Greek food, on the whole, is well known to be incredibly healthy, especially when compared to typical English and American diets.  Greek wine by contrast is just not well known at all.  So when I saw a bottle on the wine list of Dimitris in Manchester, I had to give it a try.

Dimitris from Deansgate

Every table had a “reserved” sign, the day we visited Dimitris for Sunday lunch.  Fortunately these were not real reserved signs, but merely little Hellenic white lies, so we sat down.

Neon nights

The wine was Santorini 2003 from Heliopoulos Vineyards.  Made from Assyrtiko grapes blended with Athiri and Aidani, it was quite a coloured white wine.  13% is reasonable strength for a wine like this and it smelt strong – hints of ouzo, or just my imagination?  The flavour was of peach and tangy avocado.  A bit short on the finish but overall a very competent wine for my first Greek experience.  At £19.85 though I wondered if it was just a little overpriced.

Hellenic horror!  A wine from Greece?

Pork Souvlaki was as tender as a fresh black eye and the pick of the menu.  The Keftedes were gorgeous pork balls the size of testicles but served with too much tomato sauce.  The falafel were tasty but were over-sized as if chick peas were the only vegetable in season in Manchester. 

Dimitris has a funky Mediterranean feel, especially in the outside/inside bit.  A covered courtyard with olive trees, Greek flag bunting and bustling waiters.

Nice atmosphere - the outside/inside bit of Dimitris

We felt obliged to try the baklava, described as filo pastry, pistachio nuts and honey but came with tons of dried fruit as well.  The honey tasted of a good Sauternes which may start a trend in my blog of trying to compare foods to wine flavours rather than the traditional vice versa.  Then again, I hope, as you do, that it won’t.

The Macchiato, since I have to mention it, in the same way that Giles Coren mentions water, was good but not Italian.  It was pointed out to me that this was a somewhat trite complaint in a Greek resto.

The main thing I noticed at Dimitris was that all the clientele were skinny.  Take a trip down to the curry mile for the opposite end of the obesity spectrum and you will see why Greek cooking is so much healthier than fried curries, rice and naan.  But Greek food, to me, proves that healthy food does not have to be boring or taste free.

One Response to “Dimitris – my first encounter with Greek wine”

  1. tesco reserve claret Says:
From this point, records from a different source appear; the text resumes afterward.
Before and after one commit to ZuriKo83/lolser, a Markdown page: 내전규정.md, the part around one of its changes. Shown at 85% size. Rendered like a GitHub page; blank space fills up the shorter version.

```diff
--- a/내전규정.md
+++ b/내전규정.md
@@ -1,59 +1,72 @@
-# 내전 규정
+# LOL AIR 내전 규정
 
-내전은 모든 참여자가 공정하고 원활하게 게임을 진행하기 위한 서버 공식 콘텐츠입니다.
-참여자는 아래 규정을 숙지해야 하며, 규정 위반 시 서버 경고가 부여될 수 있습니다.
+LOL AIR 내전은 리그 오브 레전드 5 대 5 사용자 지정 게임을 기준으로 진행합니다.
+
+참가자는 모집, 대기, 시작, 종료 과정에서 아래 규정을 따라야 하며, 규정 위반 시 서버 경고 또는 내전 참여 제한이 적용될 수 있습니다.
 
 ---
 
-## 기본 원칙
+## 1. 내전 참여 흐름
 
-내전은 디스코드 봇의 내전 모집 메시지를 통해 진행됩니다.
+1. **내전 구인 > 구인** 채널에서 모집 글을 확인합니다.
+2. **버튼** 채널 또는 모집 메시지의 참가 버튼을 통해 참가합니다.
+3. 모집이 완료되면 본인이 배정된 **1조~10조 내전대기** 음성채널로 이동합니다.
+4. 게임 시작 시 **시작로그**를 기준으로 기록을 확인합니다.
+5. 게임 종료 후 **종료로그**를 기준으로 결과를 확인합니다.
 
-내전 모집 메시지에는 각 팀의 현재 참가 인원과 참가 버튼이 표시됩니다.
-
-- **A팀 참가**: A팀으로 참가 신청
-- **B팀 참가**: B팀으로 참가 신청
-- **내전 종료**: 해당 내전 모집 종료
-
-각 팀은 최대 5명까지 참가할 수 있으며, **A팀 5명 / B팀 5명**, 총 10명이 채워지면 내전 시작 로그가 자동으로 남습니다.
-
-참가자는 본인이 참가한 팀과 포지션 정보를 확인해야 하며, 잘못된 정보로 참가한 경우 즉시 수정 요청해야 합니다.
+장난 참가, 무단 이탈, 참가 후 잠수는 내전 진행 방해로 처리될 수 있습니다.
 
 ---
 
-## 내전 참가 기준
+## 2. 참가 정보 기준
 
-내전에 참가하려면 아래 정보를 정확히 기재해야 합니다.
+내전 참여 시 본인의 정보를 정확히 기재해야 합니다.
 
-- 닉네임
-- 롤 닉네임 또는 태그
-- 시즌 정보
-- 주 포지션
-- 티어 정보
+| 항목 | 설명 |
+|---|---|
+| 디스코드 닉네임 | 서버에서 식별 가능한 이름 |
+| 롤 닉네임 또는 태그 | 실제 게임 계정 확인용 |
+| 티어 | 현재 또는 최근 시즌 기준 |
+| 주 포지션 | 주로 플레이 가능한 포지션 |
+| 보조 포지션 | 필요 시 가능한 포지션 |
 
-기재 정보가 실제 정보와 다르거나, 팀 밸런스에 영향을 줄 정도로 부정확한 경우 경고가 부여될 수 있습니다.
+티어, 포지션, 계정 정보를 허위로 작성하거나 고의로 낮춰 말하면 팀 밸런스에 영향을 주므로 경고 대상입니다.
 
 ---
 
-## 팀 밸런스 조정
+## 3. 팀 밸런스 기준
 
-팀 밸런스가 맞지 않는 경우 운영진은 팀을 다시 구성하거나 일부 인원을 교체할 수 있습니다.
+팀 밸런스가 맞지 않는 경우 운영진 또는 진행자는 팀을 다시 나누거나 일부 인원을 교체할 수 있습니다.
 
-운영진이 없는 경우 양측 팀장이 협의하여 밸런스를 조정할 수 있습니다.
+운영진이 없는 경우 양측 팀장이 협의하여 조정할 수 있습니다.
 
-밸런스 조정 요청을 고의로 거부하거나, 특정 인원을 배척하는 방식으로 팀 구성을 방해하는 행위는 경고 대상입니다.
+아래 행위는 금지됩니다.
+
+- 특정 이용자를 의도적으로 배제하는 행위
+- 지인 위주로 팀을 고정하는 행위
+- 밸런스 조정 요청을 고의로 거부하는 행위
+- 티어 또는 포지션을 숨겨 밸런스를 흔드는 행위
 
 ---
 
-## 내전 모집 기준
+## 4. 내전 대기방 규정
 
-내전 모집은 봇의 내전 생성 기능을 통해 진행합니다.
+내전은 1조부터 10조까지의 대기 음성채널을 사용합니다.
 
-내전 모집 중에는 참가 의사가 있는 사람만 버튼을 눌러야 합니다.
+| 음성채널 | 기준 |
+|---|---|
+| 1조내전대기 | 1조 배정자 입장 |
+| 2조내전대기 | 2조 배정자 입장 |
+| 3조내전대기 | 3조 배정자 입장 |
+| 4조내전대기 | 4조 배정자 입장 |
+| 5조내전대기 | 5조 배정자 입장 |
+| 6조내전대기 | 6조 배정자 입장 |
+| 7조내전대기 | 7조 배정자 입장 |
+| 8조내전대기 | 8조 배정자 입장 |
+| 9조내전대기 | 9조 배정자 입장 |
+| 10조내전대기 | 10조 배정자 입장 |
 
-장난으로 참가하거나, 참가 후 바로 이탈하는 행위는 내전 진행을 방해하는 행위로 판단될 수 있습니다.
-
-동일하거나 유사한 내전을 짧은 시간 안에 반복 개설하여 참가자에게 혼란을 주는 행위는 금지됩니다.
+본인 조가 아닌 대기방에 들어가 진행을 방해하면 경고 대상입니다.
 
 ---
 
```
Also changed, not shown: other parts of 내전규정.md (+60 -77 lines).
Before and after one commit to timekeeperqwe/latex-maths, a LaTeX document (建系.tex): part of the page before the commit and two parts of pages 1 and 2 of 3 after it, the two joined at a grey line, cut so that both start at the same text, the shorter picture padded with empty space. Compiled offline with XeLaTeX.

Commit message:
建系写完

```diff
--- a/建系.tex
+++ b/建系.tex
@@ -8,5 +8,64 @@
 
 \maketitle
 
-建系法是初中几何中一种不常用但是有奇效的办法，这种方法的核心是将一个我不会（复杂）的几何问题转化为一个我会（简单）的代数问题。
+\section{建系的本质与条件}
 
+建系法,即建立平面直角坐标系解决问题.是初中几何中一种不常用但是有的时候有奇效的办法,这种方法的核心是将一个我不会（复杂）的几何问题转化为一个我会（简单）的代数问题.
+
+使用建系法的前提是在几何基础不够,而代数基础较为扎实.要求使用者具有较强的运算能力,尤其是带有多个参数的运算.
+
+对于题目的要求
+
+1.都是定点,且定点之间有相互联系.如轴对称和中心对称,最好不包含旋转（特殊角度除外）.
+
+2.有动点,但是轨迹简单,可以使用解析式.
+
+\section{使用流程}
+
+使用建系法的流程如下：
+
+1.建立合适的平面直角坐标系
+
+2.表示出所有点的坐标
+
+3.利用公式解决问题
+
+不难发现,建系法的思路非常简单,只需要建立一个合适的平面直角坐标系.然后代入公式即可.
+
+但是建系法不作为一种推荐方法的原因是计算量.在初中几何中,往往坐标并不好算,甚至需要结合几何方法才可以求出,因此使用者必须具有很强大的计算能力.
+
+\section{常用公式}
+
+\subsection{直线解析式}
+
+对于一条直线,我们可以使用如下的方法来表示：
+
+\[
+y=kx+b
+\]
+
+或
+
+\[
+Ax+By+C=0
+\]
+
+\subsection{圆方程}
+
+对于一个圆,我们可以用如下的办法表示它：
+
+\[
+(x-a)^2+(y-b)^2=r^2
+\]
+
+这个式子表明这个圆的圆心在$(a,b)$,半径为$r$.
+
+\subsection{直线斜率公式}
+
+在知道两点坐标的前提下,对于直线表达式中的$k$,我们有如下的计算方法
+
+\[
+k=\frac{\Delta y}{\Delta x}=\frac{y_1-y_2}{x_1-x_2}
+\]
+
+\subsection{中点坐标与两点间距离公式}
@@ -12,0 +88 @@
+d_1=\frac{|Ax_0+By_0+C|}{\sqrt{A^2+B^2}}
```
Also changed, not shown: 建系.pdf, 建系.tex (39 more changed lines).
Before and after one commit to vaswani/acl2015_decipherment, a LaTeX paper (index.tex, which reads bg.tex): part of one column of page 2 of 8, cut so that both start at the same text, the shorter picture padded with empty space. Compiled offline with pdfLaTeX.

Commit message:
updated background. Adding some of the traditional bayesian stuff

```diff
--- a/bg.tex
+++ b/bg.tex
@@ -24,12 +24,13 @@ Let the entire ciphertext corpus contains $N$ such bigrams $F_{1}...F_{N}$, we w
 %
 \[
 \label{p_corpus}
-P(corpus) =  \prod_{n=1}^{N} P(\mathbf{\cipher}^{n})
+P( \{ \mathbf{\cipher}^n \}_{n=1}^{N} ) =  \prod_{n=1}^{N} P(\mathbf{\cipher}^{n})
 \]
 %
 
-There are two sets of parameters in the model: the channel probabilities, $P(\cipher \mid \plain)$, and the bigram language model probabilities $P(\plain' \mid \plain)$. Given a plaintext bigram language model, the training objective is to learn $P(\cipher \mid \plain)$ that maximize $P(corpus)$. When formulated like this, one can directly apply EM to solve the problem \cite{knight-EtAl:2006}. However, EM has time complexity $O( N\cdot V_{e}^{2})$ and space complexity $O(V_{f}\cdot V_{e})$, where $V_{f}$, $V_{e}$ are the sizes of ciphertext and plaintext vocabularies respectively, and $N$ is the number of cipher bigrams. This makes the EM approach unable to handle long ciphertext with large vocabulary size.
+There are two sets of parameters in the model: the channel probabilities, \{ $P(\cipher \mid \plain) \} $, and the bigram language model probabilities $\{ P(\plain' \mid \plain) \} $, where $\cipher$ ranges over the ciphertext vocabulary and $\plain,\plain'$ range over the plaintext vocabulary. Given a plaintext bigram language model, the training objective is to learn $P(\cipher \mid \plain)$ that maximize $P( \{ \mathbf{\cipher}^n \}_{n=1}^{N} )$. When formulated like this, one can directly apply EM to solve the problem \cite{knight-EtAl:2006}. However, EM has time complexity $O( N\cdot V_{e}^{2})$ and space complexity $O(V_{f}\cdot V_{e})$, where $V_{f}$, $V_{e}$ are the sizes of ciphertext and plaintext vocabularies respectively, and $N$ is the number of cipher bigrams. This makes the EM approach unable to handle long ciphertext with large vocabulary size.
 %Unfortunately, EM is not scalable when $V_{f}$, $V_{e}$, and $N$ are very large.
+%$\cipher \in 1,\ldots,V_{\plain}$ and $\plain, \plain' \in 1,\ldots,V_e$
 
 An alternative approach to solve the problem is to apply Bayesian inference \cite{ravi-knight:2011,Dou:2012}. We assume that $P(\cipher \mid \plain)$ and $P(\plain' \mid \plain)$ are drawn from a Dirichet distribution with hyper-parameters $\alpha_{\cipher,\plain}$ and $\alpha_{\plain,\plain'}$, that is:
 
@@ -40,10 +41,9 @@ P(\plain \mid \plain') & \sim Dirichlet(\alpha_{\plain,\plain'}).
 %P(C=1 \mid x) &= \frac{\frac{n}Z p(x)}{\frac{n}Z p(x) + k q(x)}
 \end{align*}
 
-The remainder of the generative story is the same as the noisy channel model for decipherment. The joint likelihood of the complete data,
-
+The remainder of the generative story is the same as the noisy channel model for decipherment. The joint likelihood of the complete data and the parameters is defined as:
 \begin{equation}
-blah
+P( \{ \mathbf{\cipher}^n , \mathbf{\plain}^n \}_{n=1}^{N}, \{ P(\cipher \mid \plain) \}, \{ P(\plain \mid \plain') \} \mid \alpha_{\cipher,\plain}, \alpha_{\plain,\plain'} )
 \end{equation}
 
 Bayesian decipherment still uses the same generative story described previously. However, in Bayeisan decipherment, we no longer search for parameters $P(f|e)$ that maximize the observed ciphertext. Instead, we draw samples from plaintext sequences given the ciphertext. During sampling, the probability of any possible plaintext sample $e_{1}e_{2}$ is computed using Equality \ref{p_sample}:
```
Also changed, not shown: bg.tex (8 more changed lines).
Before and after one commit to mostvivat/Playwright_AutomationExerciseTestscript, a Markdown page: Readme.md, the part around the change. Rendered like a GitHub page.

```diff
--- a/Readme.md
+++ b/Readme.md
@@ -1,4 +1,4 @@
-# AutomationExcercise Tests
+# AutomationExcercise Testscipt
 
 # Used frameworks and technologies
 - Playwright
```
    one of the cheapest and best tasting wines on the market can be found at tesco. why do people insist on paying overpriced wine @£20 a bottle in restaurants with 100% mark up. Just don’t do it!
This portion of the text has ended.